When the word "export" shows up in a line of the records below, copy that line.
Excerpted data START
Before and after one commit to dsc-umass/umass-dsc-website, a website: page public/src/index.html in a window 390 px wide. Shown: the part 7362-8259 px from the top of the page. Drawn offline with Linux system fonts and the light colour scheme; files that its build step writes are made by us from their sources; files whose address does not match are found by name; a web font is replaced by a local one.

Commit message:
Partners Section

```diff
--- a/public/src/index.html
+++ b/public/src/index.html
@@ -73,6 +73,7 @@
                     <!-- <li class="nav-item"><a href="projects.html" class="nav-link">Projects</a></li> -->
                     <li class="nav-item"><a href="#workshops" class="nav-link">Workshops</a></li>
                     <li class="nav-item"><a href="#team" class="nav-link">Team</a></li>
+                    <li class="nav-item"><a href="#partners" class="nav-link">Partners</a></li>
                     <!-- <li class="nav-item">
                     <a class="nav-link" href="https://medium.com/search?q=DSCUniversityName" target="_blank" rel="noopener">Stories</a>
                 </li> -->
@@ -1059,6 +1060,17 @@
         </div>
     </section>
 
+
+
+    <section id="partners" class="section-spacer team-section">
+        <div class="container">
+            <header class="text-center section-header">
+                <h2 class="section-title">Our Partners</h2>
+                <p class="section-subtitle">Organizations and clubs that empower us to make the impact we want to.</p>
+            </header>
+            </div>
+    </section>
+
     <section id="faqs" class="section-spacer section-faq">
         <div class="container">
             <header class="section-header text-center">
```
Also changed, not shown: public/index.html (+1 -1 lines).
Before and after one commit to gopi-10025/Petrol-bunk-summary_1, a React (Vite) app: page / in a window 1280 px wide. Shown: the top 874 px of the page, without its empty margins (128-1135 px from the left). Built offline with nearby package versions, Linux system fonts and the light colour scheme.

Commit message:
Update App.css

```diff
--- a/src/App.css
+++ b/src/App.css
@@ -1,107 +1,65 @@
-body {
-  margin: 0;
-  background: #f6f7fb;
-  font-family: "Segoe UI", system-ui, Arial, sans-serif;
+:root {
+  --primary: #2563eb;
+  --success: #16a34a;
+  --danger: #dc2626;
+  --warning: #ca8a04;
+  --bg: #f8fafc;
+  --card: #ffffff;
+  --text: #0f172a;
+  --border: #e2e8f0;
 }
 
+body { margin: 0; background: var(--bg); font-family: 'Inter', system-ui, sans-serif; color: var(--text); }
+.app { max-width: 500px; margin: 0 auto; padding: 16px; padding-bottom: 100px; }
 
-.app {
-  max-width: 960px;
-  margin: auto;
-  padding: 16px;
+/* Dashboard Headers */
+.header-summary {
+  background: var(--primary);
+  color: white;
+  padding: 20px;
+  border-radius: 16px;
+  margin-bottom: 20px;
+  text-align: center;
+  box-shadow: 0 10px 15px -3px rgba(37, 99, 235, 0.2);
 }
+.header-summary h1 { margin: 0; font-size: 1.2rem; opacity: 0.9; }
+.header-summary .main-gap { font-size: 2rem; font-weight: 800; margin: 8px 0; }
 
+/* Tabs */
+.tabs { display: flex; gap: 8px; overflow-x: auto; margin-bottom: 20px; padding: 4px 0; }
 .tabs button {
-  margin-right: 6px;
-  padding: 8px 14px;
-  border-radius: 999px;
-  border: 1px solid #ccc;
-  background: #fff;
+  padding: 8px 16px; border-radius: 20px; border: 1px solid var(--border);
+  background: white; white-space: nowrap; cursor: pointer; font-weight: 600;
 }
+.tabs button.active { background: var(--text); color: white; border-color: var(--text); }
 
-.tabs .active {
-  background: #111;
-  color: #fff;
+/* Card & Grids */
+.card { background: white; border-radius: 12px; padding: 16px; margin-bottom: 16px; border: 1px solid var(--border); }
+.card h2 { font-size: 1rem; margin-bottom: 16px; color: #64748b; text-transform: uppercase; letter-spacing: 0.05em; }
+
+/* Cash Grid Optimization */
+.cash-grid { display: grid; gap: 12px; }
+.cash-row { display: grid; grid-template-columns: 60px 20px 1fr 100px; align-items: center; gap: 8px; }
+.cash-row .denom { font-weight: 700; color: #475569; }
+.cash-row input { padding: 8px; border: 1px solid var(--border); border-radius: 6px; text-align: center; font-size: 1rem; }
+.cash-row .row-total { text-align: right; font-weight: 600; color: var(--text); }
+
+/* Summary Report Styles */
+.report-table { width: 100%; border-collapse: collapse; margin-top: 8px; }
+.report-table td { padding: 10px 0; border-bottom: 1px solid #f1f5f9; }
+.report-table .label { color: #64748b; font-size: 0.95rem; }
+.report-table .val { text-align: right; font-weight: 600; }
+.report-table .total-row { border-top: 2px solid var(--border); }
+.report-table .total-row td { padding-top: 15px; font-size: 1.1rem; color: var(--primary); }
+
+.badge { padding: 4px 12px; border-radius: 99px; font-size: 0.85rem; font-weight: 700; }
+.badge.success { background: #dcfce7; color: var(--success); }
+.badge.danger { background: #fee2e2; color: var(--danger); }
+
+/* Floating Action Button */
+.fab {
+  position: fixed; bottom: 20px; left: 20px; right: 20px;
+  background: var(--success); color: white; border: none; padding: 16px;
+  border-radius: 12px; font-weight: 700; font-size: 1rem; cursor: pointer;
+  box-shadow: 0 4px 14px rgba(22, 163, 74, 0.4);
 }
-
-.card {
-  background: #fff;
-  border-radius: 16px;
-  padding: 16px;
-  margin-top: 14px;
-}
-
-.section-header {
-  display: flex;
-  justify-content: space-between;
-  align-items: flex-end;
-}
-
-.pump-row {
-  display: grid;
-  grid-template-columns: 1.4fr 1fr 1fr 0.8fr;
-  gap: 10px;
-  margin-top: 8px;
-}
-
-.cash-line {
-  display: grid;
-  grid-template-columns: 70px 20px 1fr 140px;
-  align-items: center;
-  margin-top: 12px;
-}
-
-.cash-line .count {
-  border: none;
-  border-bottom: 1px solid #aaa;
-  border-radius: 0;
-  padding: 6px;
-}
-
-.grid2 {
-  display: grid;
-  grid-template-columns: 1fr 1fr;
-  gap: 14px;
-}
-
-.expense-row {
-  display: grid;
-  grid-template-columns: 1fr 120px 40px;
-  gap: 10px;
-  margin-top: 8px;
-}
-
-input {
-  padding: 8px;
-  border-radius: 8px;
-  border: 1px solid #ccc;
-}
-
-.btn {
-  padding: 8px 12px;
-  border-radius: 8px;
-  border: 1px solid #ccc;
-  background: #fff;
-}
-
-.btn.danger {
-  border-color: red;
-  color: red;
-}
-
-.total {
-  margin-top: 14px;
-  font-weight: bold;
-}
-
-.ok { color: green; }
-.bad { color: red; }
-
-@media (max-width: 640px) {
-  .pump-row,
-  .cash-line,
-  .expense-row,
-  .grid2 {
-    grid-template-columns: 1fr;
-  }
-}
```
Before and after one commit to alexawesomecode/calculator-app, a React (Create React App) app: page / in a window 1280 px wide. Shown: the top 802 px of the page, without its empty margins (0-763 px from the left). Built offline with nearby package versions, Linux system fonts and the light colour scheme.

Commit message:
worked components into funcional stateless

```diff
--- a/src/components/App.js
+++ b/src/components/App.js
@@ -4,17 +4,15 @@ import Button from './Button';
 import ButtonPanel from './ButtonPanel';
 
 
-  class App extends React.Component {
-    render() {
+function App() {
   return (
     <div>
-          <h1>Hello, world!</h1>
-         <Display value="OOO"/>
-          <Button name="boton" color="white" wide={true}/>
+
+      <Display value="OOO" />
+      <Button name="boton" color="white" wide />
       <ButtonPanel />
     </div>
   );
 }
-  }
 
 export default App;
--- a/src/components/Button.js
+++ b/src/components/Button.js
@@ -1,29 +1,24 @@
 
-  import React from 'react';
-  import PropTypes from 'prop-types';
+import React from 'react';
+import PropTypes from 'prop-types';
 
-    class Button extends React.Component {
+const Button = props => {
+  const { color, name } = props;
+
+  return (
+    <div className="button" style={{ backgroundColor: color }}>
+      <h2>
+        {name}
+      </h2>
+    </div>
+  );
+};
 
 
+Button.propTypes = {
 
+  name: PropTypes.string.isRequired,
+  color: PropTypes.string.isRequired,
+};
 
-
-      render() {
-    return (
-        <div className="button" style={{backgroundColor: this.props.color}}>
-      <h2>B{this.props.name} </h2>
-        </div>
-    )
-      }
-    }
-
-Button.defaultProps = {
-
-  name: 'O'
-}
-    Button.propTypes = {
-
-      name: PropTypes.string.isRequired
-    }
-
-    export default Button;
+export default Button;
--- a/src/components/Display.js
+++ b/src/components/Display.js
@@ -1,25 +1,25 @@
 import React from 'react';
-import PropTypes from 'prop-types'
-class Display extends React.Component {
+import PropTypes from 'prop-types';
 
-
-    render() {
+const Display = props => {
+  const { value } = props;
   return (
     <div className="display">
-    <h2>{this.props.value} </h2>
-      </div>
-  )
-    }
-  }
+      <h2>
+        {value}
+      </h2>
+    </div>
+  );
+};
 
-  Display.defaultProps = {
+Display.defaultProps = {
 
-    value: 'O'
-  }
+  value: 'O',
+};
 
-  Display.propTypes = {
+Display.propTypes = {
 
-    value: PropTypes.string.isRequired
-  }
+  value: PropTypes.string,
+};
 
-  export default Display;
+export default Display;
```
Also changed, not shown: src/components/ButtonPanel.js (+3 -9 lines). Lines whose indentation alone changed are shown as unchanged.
Excerpted data END
Task output:
 export default App;
-    export default Button;
+export default Button;
-  export default Display;
+export default Display;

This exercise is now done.